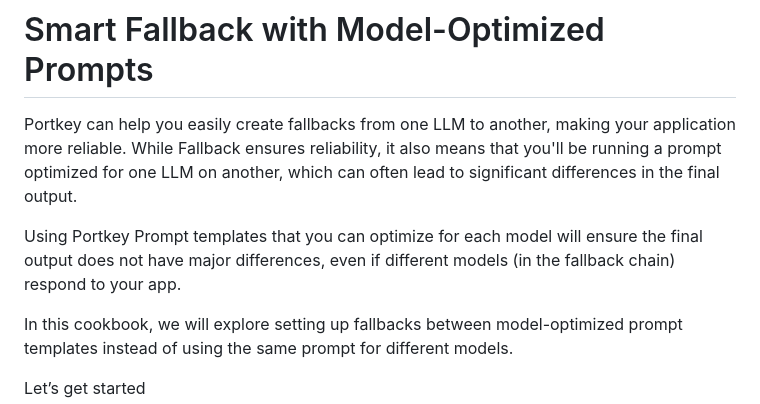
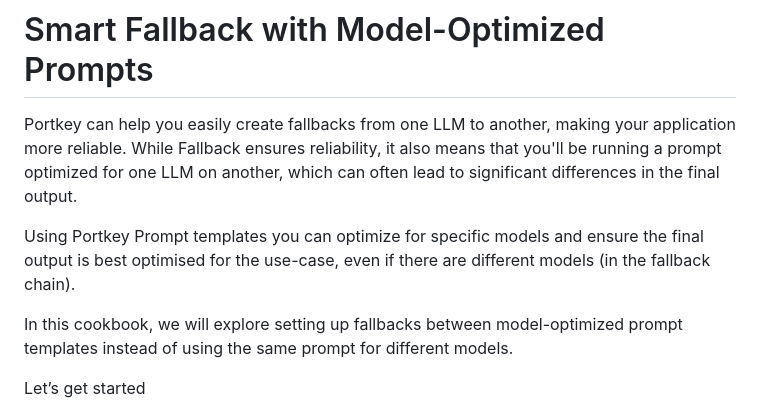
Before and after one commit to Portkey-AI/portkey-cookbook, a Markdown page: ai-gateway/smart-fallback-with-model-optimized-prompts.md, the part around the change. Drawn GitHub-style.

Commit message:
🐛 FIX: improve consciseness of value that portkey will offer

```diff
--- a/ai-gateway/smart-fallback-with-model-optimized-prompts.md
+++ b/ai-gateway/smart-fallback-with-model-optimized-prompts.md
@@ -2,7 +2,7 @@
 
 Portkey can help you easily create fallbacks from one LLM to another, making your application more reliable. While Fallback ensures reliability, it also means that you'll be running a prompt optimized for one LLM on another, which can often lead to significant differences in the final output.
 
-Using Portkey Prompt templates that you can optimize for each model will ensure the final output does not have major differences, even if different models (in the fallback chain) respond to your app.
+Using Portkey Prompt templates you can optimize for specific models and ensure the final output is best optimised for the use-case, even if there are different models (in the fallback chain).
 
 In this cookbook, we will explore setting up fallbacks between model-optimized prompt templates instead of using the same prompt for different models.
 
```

* * *

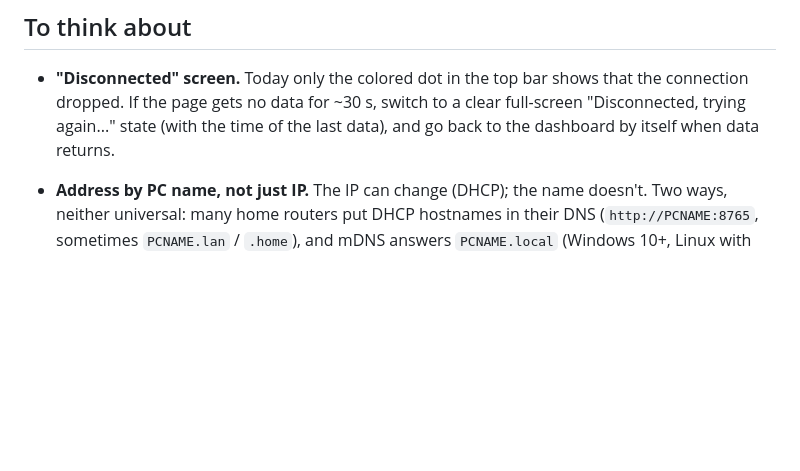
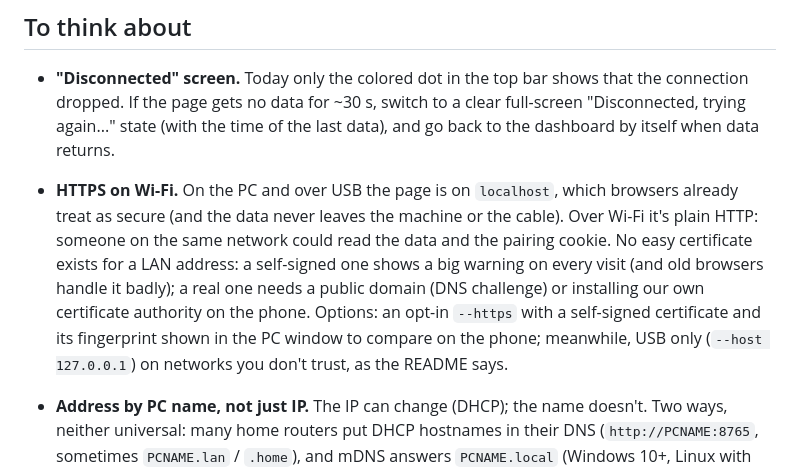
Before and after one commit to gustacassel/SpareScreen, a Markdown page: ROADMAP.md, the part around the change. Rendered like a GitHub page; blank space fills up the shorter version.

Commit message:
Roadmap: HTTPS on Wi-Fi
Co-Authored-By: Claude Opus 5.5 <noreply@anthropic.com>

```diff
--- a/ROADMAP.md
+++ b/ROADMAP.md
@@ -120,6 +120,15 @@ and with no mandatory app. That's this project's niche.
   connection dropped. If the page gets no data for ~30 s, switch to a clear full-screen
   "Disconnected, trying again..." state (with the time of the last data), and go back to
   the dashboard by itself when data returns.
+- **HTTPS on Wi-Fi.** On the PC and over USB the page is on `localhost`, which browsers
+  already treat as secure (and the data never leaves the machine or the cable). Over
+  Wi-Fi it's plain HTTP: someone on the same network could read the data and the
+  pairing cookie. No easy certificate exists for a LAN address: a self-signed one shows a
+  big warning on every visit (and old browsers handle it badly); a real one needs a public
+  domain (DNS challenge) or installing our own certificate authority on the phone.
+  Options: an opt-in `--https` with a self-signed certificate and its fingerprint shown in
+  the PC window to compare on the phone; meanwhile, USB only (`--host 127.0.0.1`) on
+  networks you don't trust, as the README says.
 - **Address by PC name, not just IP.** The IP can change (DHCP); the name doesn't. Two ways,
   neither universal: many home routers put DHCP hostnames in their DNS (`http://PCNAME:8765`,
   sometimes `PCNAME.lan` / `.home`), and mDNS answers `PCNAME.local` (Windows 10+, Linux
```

### [Task prompt]
In the material, find each line with the word "page" and list it.

### [Response for this exercise]
Before and after one commit to Portkey-AI/portkey-cookbook, a Markdown page: ai-gateway/smart-fallback-with-model-optimized-prompts.md, the part around the change. Drawn GitHub-style.
Before and after one commit to gustacassel/SpareScreen, a Markdown page: ROADMAP.md, the part around the change. Rendered like a GitHub page; blank space fills up the shorter version.
   connection dropped. If the page gets no data for ~30 s, switch to a clear full-screen
+- **HTTPS on Wi-Fi.** On the PC and over USB the page is on `localhost`, which browsers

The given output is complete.